▶ Work order
Gather each line of the records where "README" appears.

▶ Recorded information

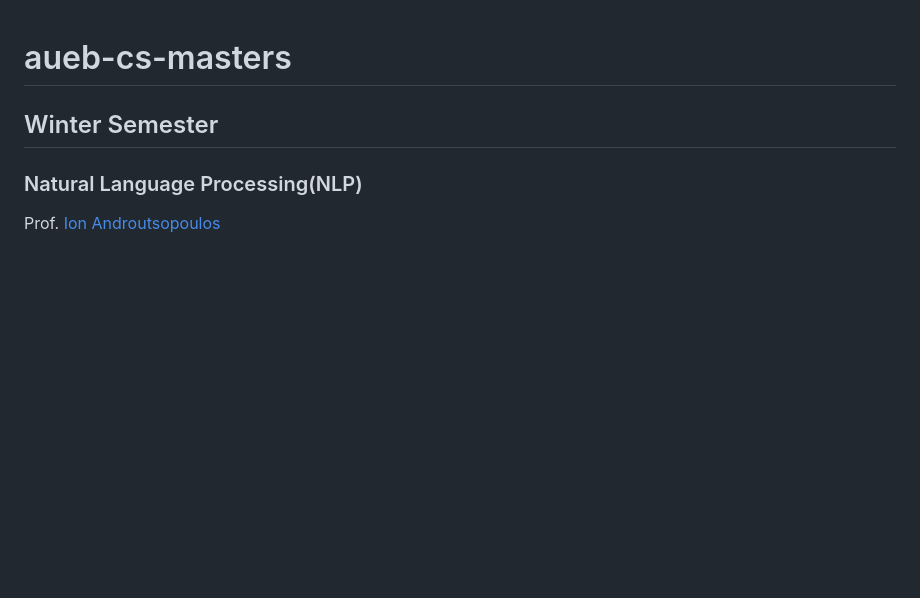
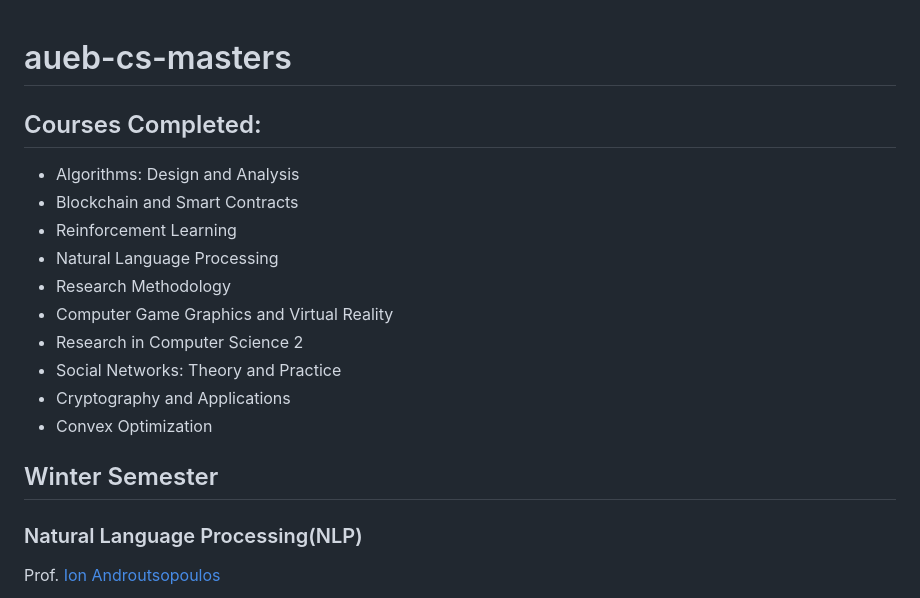
Before and after one commit to GeorgeFkd/aueb-cs-masters, a Markdown page: README.md, the part around the change. Drawn GitHub-style; blank space fills up the shorter version.

```diff
--- a/README.md
+++ b/README.md
@@ -1,4 +1,16 @@
 # aueb-cs-masters
+
+## Courses Completed:
+- Algorithms: Design and Analysis
+- Blockchain and Smart Contracts
+- Reinforcement Learning
+- Natural Language Processing
+- Research Methodology
+- Computer Game Graphics and Virtual Reality
+- Research in Computer Science 2
+- Social Networks: Theory and Practice
+- Cryptography and Applications
+- Convex Optimization
 
 ## Winter Semester
 
```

▶ Answer space
Before and after one commit to GeorgeFkd/aueb-cs-masters, a Markdown page: README.md, the part around the change. Drawn GitHub-style; blank space fills up the shorter version.
--- a/README.md
+++ b/README.md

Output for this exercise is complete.